Vinod Dsouza
us dollar pound euro yuan china brics currency
Source: Reuters / Jason Lee

The BRICS alliance is looking to work on an alternative currency to take on the US dollar. The bloc is working out several options to end dependency on the US dollar and promote local currencies for global trade. The alliance is also convincing other developing countries to stop relying on the US dollar and promote local currencies instead.

Read here to know how many sectors in the US will be affected if BRICS ditches the dollar for trade. Reports are doing the rounds that BRICS is considering a single unit currency, similar to the Euro, to challenge the US dollar.

Also Read: India Begins To Study BRICS Currency

Russia’s Minister of Finance Anton Siluanov said that BRICS members are looking at the possibility of a common unit of account and currency, similar to the Euro. Siluanov said that the currency could work as an alternative to the US dollar, and can be used to denote the cost of some commodities.

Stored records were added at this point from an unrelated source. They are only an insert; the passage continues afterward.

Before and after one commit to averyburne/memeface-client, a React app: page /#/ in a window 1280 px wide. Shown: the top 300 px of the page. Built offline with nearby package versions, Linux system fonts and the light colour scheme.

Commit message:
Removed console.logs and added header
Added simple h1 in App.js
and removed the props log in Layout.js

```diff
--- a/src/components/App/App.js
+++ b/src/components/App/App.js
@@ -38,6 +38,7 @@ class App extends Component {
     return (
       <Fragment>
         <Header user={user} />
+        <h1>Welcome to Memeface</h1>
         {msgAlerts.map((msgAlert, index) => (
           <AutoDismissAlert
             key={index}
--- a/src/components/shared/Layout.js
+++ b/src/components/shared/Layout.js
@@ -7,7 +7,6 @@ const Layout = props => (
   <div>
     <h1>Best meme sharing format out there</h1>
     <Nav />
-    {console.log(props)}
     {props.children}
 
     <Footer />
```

“This can be a unit of account for the BRICS member countries. Not a single currency like in the EU (Euro) but an alternative to the dollar. In which the cost of commodity deliveries can be denoted as well as benchmarks for some goods. So as not to depend on the single currency or an issuing center that issues banknotes in a no-one-knows-how manner,” he said.

Also Read: BRICS: Leading Bank Predicts The US Dollar Will ‘Fall’

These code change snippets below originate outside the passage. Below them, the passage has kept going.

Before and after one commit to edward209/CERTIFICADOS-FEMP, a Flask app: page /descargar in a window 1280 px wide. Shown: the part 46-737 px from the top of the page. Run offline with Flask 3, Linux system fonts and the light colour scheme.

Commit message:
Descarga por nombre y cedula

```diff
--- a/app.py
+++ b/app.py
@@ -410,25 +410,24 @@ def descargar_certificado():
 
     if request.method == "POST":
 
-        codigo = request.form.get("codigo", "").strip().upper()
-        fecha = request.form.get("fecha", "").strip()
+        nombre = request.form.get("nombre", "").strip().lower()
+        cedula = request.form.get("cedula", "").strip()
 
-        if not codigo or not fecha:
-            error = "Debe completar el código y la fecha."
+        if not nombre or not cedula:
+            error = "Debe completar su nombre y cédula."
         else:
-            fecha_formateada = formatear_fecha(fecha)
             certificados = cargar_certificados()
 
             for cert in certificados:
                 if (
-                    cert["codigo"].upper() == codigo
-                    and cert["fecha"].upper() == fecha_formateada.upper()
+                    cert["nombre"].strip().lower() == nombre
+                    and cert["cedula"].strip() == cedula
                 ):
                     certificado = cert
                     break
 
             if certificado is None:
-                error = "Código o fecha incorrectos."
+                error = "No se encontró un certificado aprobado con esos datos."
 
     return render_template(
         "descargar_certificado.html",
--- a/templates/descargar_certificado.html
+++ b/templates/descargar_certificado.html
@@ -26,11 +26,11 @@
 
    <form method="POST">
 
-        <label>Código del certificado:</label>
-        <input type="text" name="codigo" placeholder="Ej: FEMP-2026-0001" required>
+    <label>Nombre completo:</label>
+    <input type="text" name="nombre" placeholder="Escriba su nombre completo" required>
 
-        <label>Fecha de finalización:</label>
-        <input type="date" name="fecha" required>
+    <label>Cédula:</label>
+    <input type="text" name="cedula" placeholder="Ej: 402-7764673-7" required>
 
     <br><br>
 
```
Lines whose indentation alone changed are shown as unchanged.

BRICS Currency: The Euro Way

DeFi euro
Source – Pixabay

The BRICS currency following the Euro’s path is currently only talks and no concrete decision has been made. The bloc of nations will meet at the next summit in October this year and have a common consensus. The upcoming 16th summit will take the alliance in a new direction with possible groundbreaking policies.

Also Read: BRICS Cryptocurrency Gets Rug Pulled

The policies could hamper the West and the US dollar, as they might give prominence to their currency. If the US dollar is used less on the global stage, America’s economy will be the hardest hit this decade.